Thursday I was fortunate enough to catch a talk at Somerset House with (among others) the artist Zak Ové and friends. Rarely have I heard a panel talk so passionately and lucidly about art and I only wish that I’d remembered to take my notebook so that I would have something on which to base this blog! Oh well … I hope I’ll get the chance to hear him again. In the meantime you can see his work (for the rest of today at least as it’s disappearing tomorrow) at Somerset House.
Black and Blue. The Invisible Man and The Masque of Blackness is a site specific installation that Ové had made to fill the courtyard. It consists of forty identical black figures whose style is inspired by African art. Ové, who is from a Trinidadian background, said that he was partly concerned to challenge the absence of reference to the black experience of Empire in the history of Somerset House which once was home to the Navy Office, where men such as Cook and Nelson would once have come to collect their pay. And now, if briefly, we have a troop of totemic black men overlaying their footsteps and standing proudly at the heart of the present-day multi-cultural London. I only wish all public art were as good.
And if you do go (and you have coin in pocket) I’d recommend popping into Spring or Pennethorne’s for eats. If you want to see more of Ové’s works go to the Vigo Gallery website where they also have a preview of his upcoming shows.

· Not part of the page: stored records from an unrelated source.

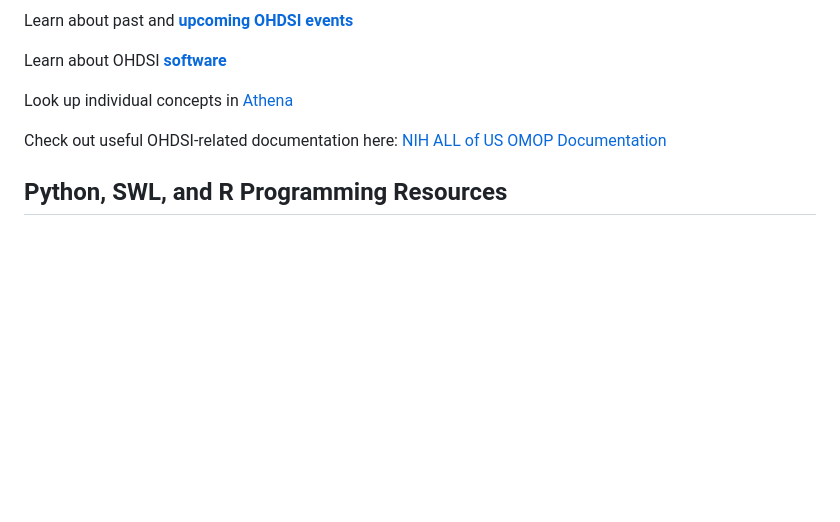
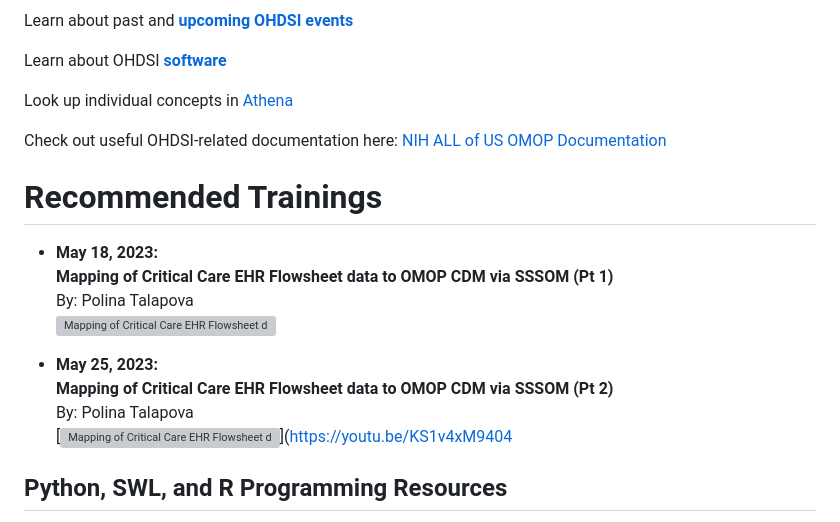
Before and after one commit to DBJHU/DBJHU.github.io, a Markdown page: README.md, the part around the change. Rendered like a GitHub page; blank space fills up the shorter version; grey boxes are pictures that could not be loaded.

```diff
--- a/README.md
+++ b/README.md
@@ -115,6 +115,18 @@ Look up individual concepts in [Athena](https://athena.ohdsi.org/)
 
 Check out useful OHDSI-related documentation here: [NIH ALL of US OMOP Documentation](https://support.researchallofus.org/hc/en-us/articles/360039585391-How-the-Observational-Medical-Outcomes-Partnership-OMOP-vocabulary-are-structured)
 
+# Recommended Trainings
+- **May 18, 2023:**
+  **Mapping of Critical Care EHR Flowsheet data to OMOP CDM via SSSOM (Pt 1)**
+  By: Polina Talapova
+  [![Mapping of Critical Care EHR Flowsheet data to OMOP CDM via SSSOM (Pt 1)](https://img.youtube.com/vi/4aHQ_wqMYbE/0.jpg)](https://youtu.be/4aHQ_wqMYbE)
+
+- **May 25, 2023:**
+  **Mapping of Critical Care EHR Flowsheet data to OMOP CDM via SSSOM (Pt 2)**
+  By: Polina Talapova
+  [![Mapping of Critical Care EHR Flowsheet data to OMOP CDM via SSSOM (Pt 2)](https://img.youtube.com/vi/KS1v4xM9404/0.jpg)](https://youtu.be/KS1v4xM9404
+
+
 ## Python, SWL, and R Programming Resources
 
 - [Project Jupyter](https://jupyter.org/)
```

Blue Badge guide to London and academic specialising in early twentieth century history. Blogging on history, academia, and food and culture in the capital (and occasionally elsewhere).